Benjamin Stora, Editor

A History of Jewish-Muslim Relations from the Origins to the Present Day. Princeton, NJ: Princeton University Press, 2013. 1146 pp. $75.00. ISBN: 978-0691151274.

Volume: 1 Issue: 8

December 2013

Review by:

Michael McGaha, PhD

Pomona College

Claremont, CA

I have to say, first of all, that this is a very beautiful book. It is also a very important and timely one. The general editors, Abdelwahab Meddeb and Benjamin Stora (a Muslim from Tunisia, and a Jew from Algeria) state in the Introduction that their intention in compiling the book was to “prompt exchanges and dialogue” so that “each side will be in a position to make a final assessment of the contentious issues, reaching a compromise that will allow them to work toward a reconciliation (without necessarily obscuring what is irreconcilable)” (p. 16).

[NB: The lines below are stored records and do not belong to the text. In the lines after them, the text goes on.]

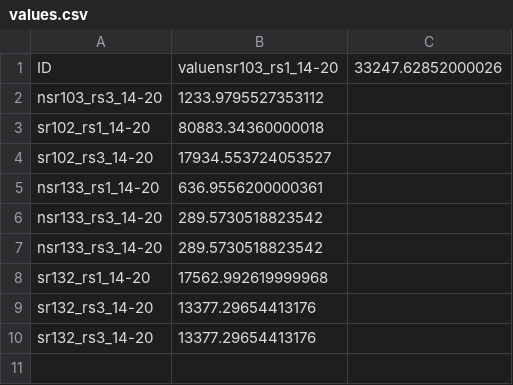
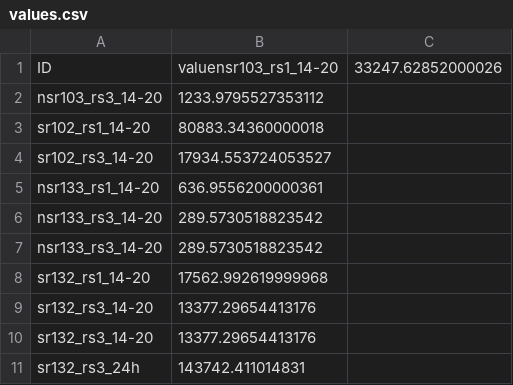
Before and after one commit to pajalevi/StorageVET, a CSV file: Data/user_constraints/values.csv, drawn as a sheet.

```diff
--- a/Data/user_constraints/values.csv
+++ b/Data/user_constraints/values.csv
@@ -10 +10,2 @@ sr132_rs3_14-20,13377.29654413176
 sr132_rs3_14-20,13377.29654413176
+sr132_rs3_24h,143742.411014831
```
Also changed, not shown: 15 other files.
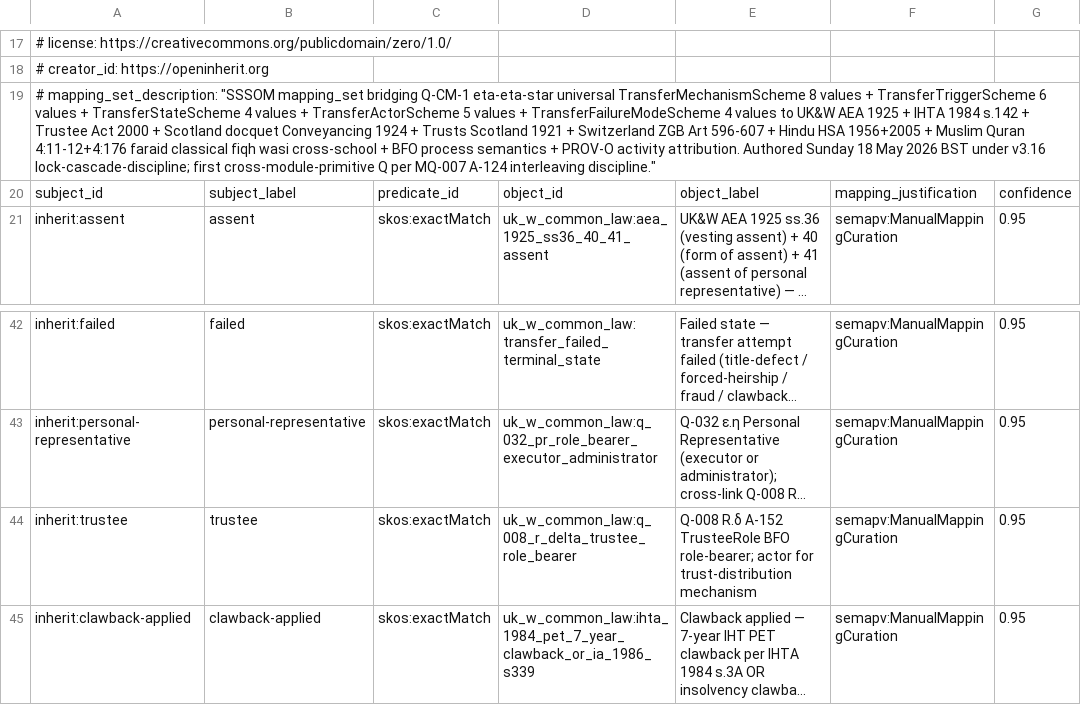
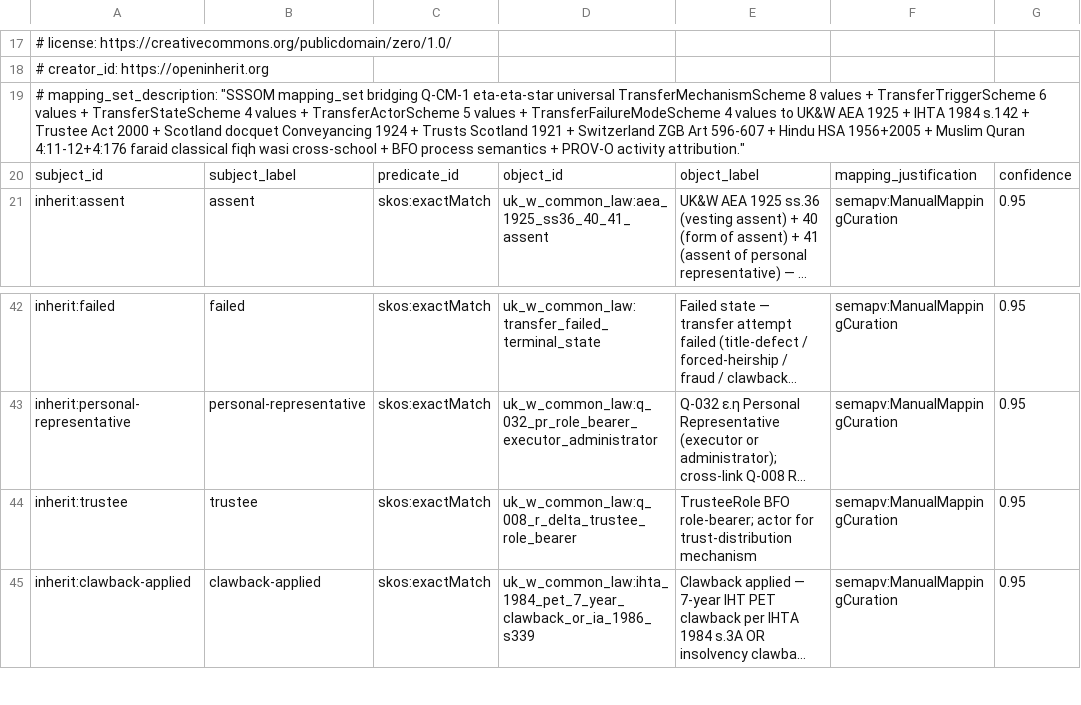
Before and after one commit to openinherit/standard, a TSV file: ontology/alignments/transfer-asset-transfer-event-mapping-set.sssom.tsv, drawn as a sheet; only a part is shown, gaps mark what is left out; long unchanged cells end in …; the diff names each change by its address in the sheet, - before the commit and + after, or states it on an @@ line.

```diff
--- a/ontology/alignments/transfer-asset-transfer-event-mapping-set.sssom.tsv
+++ b/ontology/alignments/transfer-asset-transfer-event-mapping-set.sssom.tsv
-A19: …PROV-O activity attribution. Authored Sunday 18 May 2026 BST under v3.16 lock-cascade-discipline; first cross-module-primitive Q per MQ-007 A-124 interleaving discipline."
+A19: …PROV-O activity attribution."
-E44: Q-008 R.δ A-152 TrusteeRole BFO…
+E44: TrusteeRole BFO…
```
Also changed, not shown: ontology/alignments/assets-asset-mapping-set.sssom.tsv, ontology/alignments/assets-cryptocurrency-or-digital-asset-mapping-set.sssom.tsv, 24 other files.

The book is divided into four parts: the Middle Ages, the Modern World, the Present, and “Transversalities” (the rather peculiar term by which the editors designate areas in which the two religions overlap or converge). Each of these sections is introduced by a separate prologue, followed by numerous essays on different sub-periods or aspects of the subject under consideration. Additionally, each section contains short asides designated as “Nota bene,” featuring biographies of important figures of the period or more detailed information about a particular subject; and others entitled “Counterpoint,” which are significant excerpts from primary sources. Marginal notations usefully connect each of the essays with other references to a particular subject elsewhere in the book. The book contains more than 250 well-chosen illustrations, many of them in color. There is also a very extensive bibliography and separate indexes of names and places.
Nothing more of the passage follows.